The text of the present incunable describes messengers of the king (God) who court seven virgins. Eventually all but the seventh virgin prove to be fickle, and she is thus chosen as royal spouse. Her preparations for her divine marriage, in which she is assisted by ten virgins embodying the Christian virtues, cover the central portion of the treatise. The text refers to the dangers of the world, flesh, and devil at the beginning and again towards the end; a substantial part is dedicated to her marriage with God and the description of the otherworldly existence.
The text was first composed as a rhymed epic poem by the Austrian Franciscan Konrad Spitzer in the late 14th century (after 1365). He is documented as confessor at the court of Duke Albrecht III and was apparently a wealthy man and bibliophile. In the wake of the Benedictine Reformation Movement of Melk, a prose version of the poem was created between 1418 and 1430. According to the preface, a “doctor” translated the tract from Latin into German for Empress Leonore (1436-1467), wife of Emperor Frederick III.
While only one manuscript of the original poem survives, the prose treatise enjoyed great popularity throughout the 15th century. Five illustrated manuscripts are known, and in 1477 Johann Bämler had the Buch der Kunst editorially revised and printed for the first time. Bämler reprinted the book in 1478 and 1491; a further edition was published in 1497 by Johann Schönsperger with Bämler’s original woodblocks. The present edition can be regarded as the first. It is extraordinarily rare, since there is no other copy of the present edition on the market, only two copies of Bämler’s later editions.
The text is accompanied by an extensive cycle of woodcut illustrations that can be clearly attributed to three different hands, likely the Sorg Master, his Kreuzfahrt Meister, and a third hand. The best compositions in this work are extraordinarily well-balanced and of courtly elegance. Some of the characters seem to derive from Flemish models.

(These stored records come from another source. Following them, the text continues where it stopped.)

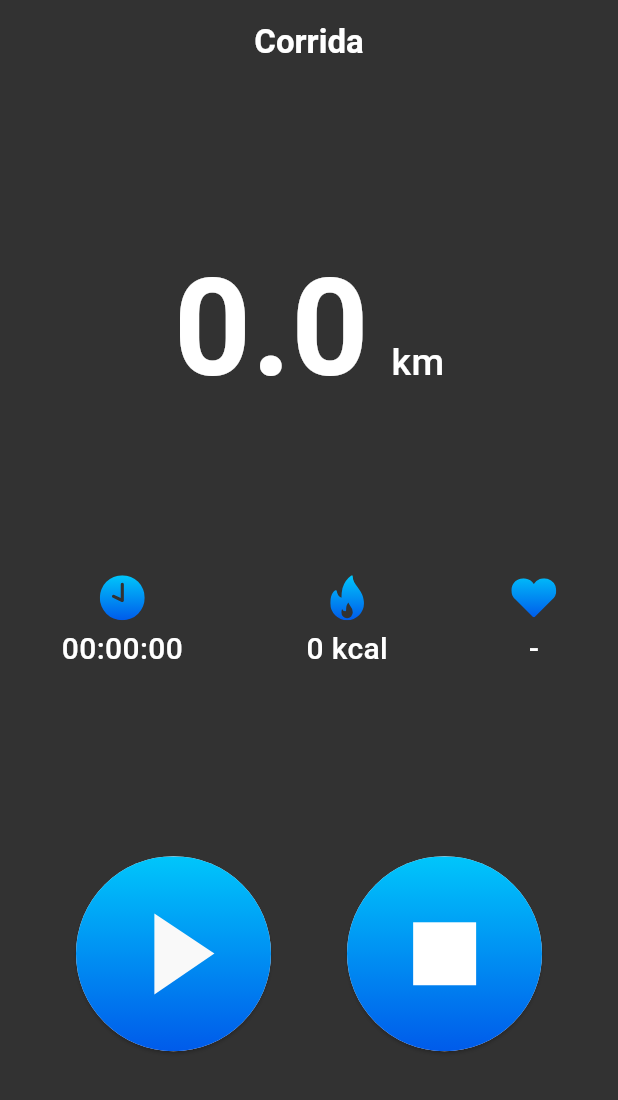
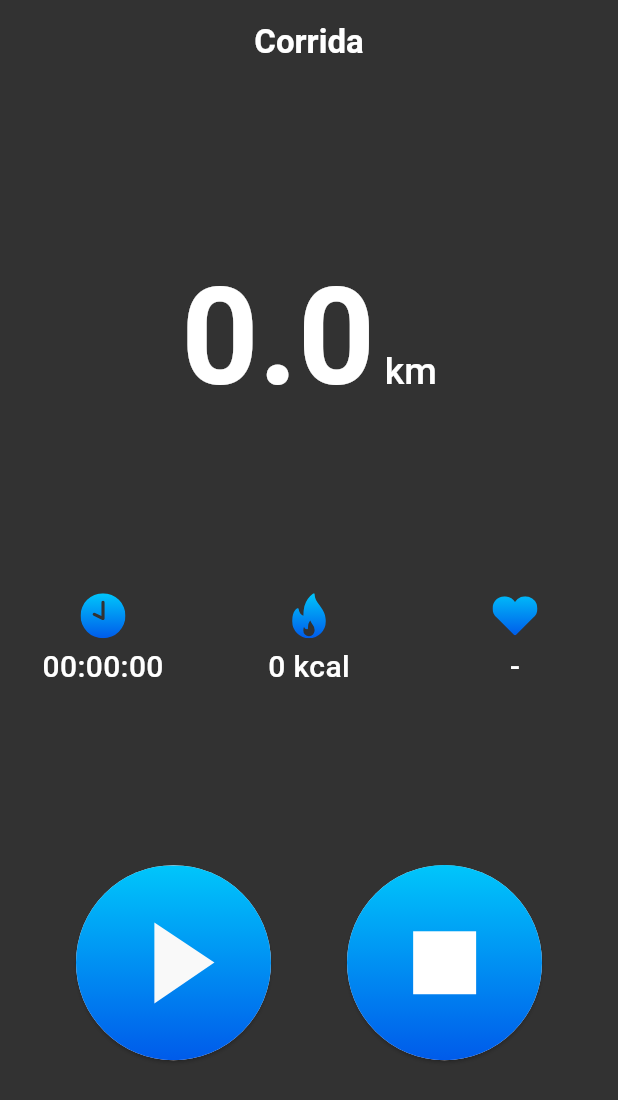
Before and after one commit to felipeevan/AppFitTCC, a Flutter app: the Tela2 screen opened directly, on a phone screen of 412 x 824 dp. Shown: the top 1100 px of the screen. Run offline on Flutter 3.47's test engine with Material 2 defaults, Android fonts, the phone set to English and light mode, and no system bars; our stand-ins replace flutter_svg.

Commit message:
versão final.

```diff
--- a/lib/navigation.dart
+++ b/lib/navigation.dart
@@ -37,8 +37,7 @@ class _TabsState extends State<Navigation> with SingleTickerProviderStateMixin{
     return Scaffold(
         backgroundColor: Colors.white,
         body: SafeArea(
-          child:
-          TabBarView(
+          child: TabBarView(
               controller: _tabController,
               children: _tabList,
               physics: const NeverScrollableScrollPhysics()
--- a/lib/tela2.dart
+++ b/lib/tela2.dart
@@ -40,42 +40,47 @@ class _Tela2State extends State<Tela2> {
       body: Column(
         mainAxisAlignment: MainAxisAlignment.spaceEvenly,
         children: [
-          Row(
-            mainAxisAlignment: MainAxisAlignment.center,
-            crossAxisAlignment: CrossAxisAlignment.end,
+          RichText(
+            textAlign: TextAlign.center,
+            text: TextSpan(
               children: [
-              Text(((kms * 10).truncate() / 10).toString(), style: const TextStyle(color: Colors.white, fontSize: 90, fontWeight: FontWeight.w600, height: 0.9),),
-              const SizedBox(width: 15,),
-              const Text("km", style: TextStyle(color: Colors.white, fontSize: 25, fontWeight: FontWeight.w500),),
+                TextSpan(
+                  text: ((kms * 10).truncate() / 10).toString(),
+                  style: TextStyle(color: Colors.white, fontSize: 90, fontWeight: FontWeight.w600),
+                ),
+                const TextSpan(
+                  text: " km",
+                  style: TextStyle(color: Colors.white, fontSize: 25, fontWeight: FontWeight.w500),
+                ),
               ],
             ),
+          ),
           Row(
-            mainAxisAlignment: MainAxisAlignment.spaceAround,
             children: [
-              Column(
+              Expanded(child: Column(
                 mainAxisAlignment: MainAxisAlignment.center,
                 children: [
                   SvgPicture.asset("assets/clock.svg", height: 30, width: 30,),
                   const SizedBox(height: 5,),
                   Text(printDuration(tempo), style: const TextStyle(fontSize: 20, fontWeight: FontWeight.w500, color: Colors.white),)
                 ],
-              ),
-              Column(
+              ),),
+              Expanded(child: Column(
                 mainAxisAlignment: MainAxisAlignment.center,
                 children: [
                   SvgPicture.asset("assets/fire.svg", height: 30, width: 30,),
                   const SizedBox(height: 5,),
                   Text("${kcal.toStringAsFixed(0)} kcal", style: const TextStyle(fontSize: 20, fontWeight: FontWeight.w500, color: Colors.white),)
                 ],
-              ),
-              Column(
+              ),),
+              Expanded(child: Column(
                 mainAxisAlignment: MainAxisAlignment.center,
                 children: [
                   SvgPicture.asset("assets/valentines-heart.svg", height: 30, width: 30,),
                   const SizedBox(height: 5,),
                   const Text("-", style: TextStyle(fontSize: 20, fontWeight: FontWeight.w500, color: Colors.white),)
                 ],
-              )
+              ))
             ],
           ),
           Row(
@@ -100,7 +105,10 @@ class _Tela2State extends State<Tela2> {
                     shape: const CircleBorder(),
                     padding: EdgeInsets.zero
                 ),
+                child: Semantics(
+                  label: "Começar Corrida",
                   child: SvgPicture.asset("assets/play.svg", width: 130,),
+                ),
               ),
               ElevatedButton(
                 onPressed: () {
@@ -110,7 +118,10 @@ class _Tela2State extends State<Tela2> {
                     shape: CircleBorder(),
                     padding: EdgeInsets.zero
                 ),
+                child: Semantics(
+                  label: "Sair da Corrida",
                   child: SvgPicture.asset("assets/stop.svg", width: 130,),
+                ),
               )
             ]:[
               ElevatedButton(
@@ -124,8 +135,11 @@ class _Tela2State extends State<Tela2> {
                     shape: CircleBorder(),
                     padding: EdgeInsets.zero
                 ),
+                child: Semantics(
+                  label: "Pausar Corrida",
                   child: SvgPicture.asset("assets/pause.svg", width: 130,),
-              )
+                ),
+              ),
             ],
           )
         ],
```
Also changed, not shown: lib/tela 4.dart (+12 -17 lines), lib/tela1.dart (+21 -4 lines). Lines whose indentation alone changed are shown as unchanged.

A particular relish and emphasis appears to lie in the depictions of sins and punishments, although in the beginning of the book there are several charming scenes of graceful women in conversation with the divine messengers, mostly accompanied and viciously influenced by small devils. Innovative compositions depict the Wheel of Fortune showing the Seven Vices in tents, followed by vivid independent images of each individual Vice.